We received the announcement today that the MoBE 2017 Symposium, chaired by Lynn Schriml at the University of Maryland School of Medicine, Institute for Genome Sciences, has been funded by the Alfred P. Sloan Foundation’s program in the Microbiology of the Built Environment. MoBE 2017 will be co-sponsored by and held at the National Academy …

New papers on Microbiology of the Built Environment, September 10, 2016

Studying the 5 second rule, antibiotic resistance genes in indoor dust and sewers, Legionella in the air, and water treatment. Microbes on the floor Longer Contact Times Increase Cross-Contamination of Enterobacter aerogenes from Surfaces to Food — Robyn C. Miranda — Applied and Environmental Microbiology ($25 for 1 day) Bacterial cross-contamination from surfaces to food can …

FUNDING: US-UK Microbiome Partnership Development Awards: Open Call for Submissions

Got pointed to this by a few people and it seems worth checking out http://blogs.fco.gov.uk/patriciagruver/2016/08/31/funding-microbiome-partnership-development-awards-open-call-for-submissions/ Announcement copied below: FUNDING: Microbiome Partnership Development Awards: Open Call for Submissions The UK-US Partnership Development Awards Programme aims to develop new relationships in the field of microbiome research, leading to long‐term research collaborations. Applications for the current round are …

New papers on Microbiology of the Built Environment, August 27, 2016

Microbes found in ambulances Not surprisingly, bacteria could be detected after swabbing surfaces in ambulances. Detection and characterization of surface microbial contamination in emergency ambulances – Aketza Varona-Barquin – American Journal of Infection Control ($35.95) A cross-sectional study was performed in 10 emergency basic life support ambulances operating in Bilbao, Spain, to assess surface bacterial …

A Musing on Microbial Community Disruptions

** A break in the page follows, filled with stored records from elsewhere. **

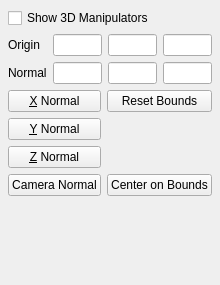
This is GUI/Client/Widgets/pqImplicitPlaneWidget.ui in wildmichael/ParaView3-enhancements-old as Qt 5 draws it before an edit. The edited form follows.
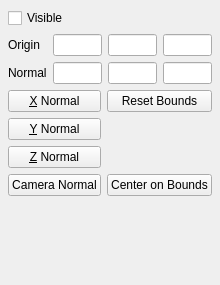
This is the edited form.

Commit message: BUG: Named the implicit plane widget on/off controls per the requirements

```diff
--- a/GUI/Client/Widgets/pqImplicitPlaneWidget.ui
+++ b/GUI/Client/Widgets/pqImplicitPlaneWidget.ui
@@ -25,7 +25,7 @@
    <item>
     <widget class="QCheckBox" name="show3DWidget" >
      <property name="text" >
-      <string>Show 3D Manipulators</string>
+      <string>Visible</string>
      </property>
     </widget>
    </item>
```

In light of the Cold Fire that started yesterday evening in the central valley of California, I started to wonder,  ‘what happens to microbes?!’ I found myself in a literature click hole of fantastic papers that studied how fire impacted soil microbial communities in several different ecosystems. What surprised me most is how fast researchers …

Study to explore microbes attached to floating plastic

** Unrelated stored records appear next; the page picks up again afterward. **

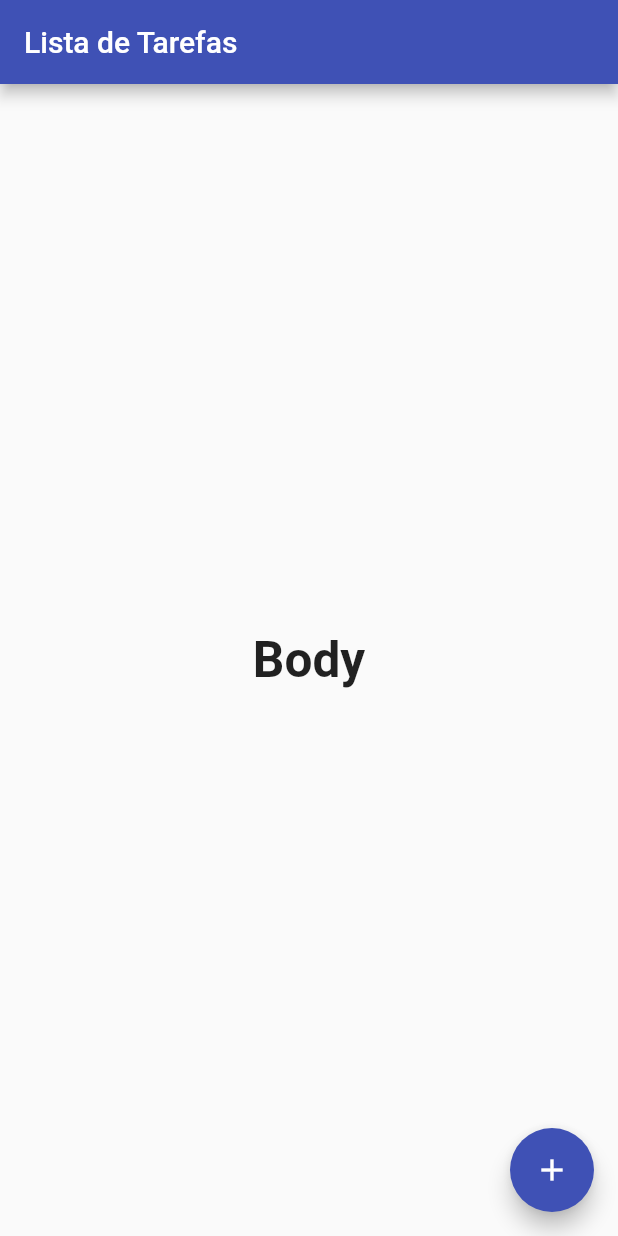
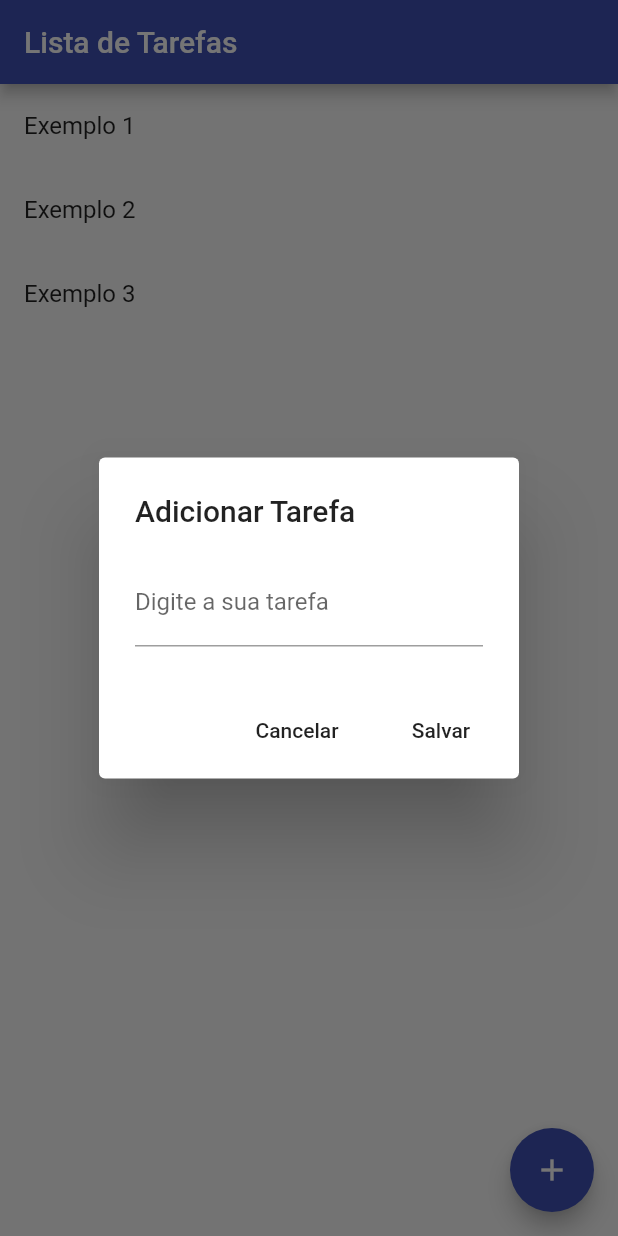
Before and after one commit to danielperesjr/lista-tarefas-flutter, a Flutter app: the screen it shows after launch, after a tap on the "add" icon, on a phone screen of 412 x 824 dp. Run offline on Flutter 3.47's test engine with Material 2 defaults, Android fonts, the phone set to English and light mode, and no system bars.

Commit message:
style: add FloatingActionButton, AlertDialog, ListView

```diff
--- a/lib/Home.dart
+++ b/lib/Home.dart
@@ -8,6 +8,9 @@ class Home extends StatefulWidget {
 }
 
 class _HomeState extends State<Home> {
+
+  List _taskList = ["Exemplo 1", "Exemplo 2", "Exemplo 3"];
+
   @override
   Widget build(BuildContext context) {
     return Scaffold(
@@ -19,19 +22,49 @@ class _HomeState extends State<Home> {
       floatingActionButton: FloatingActionButton(
         child: Icon(Icons.add),
         backgroundColor: Colors.indigo,
-        onPressed: (){},
+        onPressed: (){
+           showDialog(
+              context: context,
+              builder: (context){
+                return AlertDialog(
+                  title: Text("Adicionar Tarefa"),
+                  content: TextField(
+                    decoration: InputDecoration(
+                      labelText: "Digite a sua tarefa"
+                    ),
+                    onChanged: (text){
+
+                    },
+                  ),
+                  actions: [
+                    MaterialButton(
+                      child: Text("Cancelar"),
+                      onPressed:() => Navigator.pop(context),
+                    ),
+                    MaterialButton(
+                        child: Text("Salvar"),
+                      onPressed:(){
+                        Navigator.pop(context);
+                      }
+                    ),
+                  ],
+                );
+              }
+          );
+        },
       ),
       body: Column(
         mainAxisAlignment: MainAxisAlignment.spaceEvenly,
         children: [
-          Center(
-            child: Text(
-              "Body",
-              style: TextStyle(
-                  fontSize: 33,
-                  fontWeight: FontWeight.bold
-              ),
-            ),
+          Expanded(
+              child: ListView.builder(
+                itemCount: _taskList.length,
+                  itemBuilder: (context, index){
+                    return ListTile(
+                      title: Text(_taskList[index]),
+                    );
+                  }
+              )
           ),
         ],
       ),
```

You’ve probably heard that the ocean is full of plastic. Here is a guest post about a current crowdfunding campaign to explore the microbes that colonize plastic. Professor Ana Maria Barral from National University (http://www.nu.edu/), a private non-profit in California has launched a crowdfunding campaign to support a recently started project to explore the microbes …

New papers on microbiology of the built environment, July 9, 2016

Microbes and the built environment sensu stricto This short review in Trends in Microbiology is open access, very relevant for this blog, and received quite some press. Review: Buildings, Beneficial Microbes, and Health – Jordan Peccia, Sarah E. Kwan – Trends in Microbiology (OA) Bacteria and fungi in buildings exert an influence on the human …

Swabs to Genomes Class: Summary and Course Materials

A few weeks ago we wrapped up Spring Quarter here at UC Davis and the end of our experimental “Swabs to Genomes” class, taught as a freshman seminar.   As we introduced here, the idea was to take a set of students from colonies on a plate (from a swab) through a collection of ready to …

Very useful (for scientists too): How to read and understand a scientific paper: a guide for non-scientists

From vaccinations to climate change, getting science wrong has very real consequences. But journal articles, a primary way science is communicated in academia, are a different format to newspaper a… Source: How to read and understand a scientific paper: a guide for non-scientists This article, by Jennifer Raff, is definitely worth a read and I …

Use of Copper in Structures and the Growing Resistant Bacteria

Interesting article addressing the risks of using copper in human structures for its antimicrobial qualities.  Copper resistant bacteria could prove to be a risk for human health, as certain parts of the human immune system (notably macrophages) utilize it to dispatch potentially dangerous microbes.  While many places use copper as a safety measure against harmful …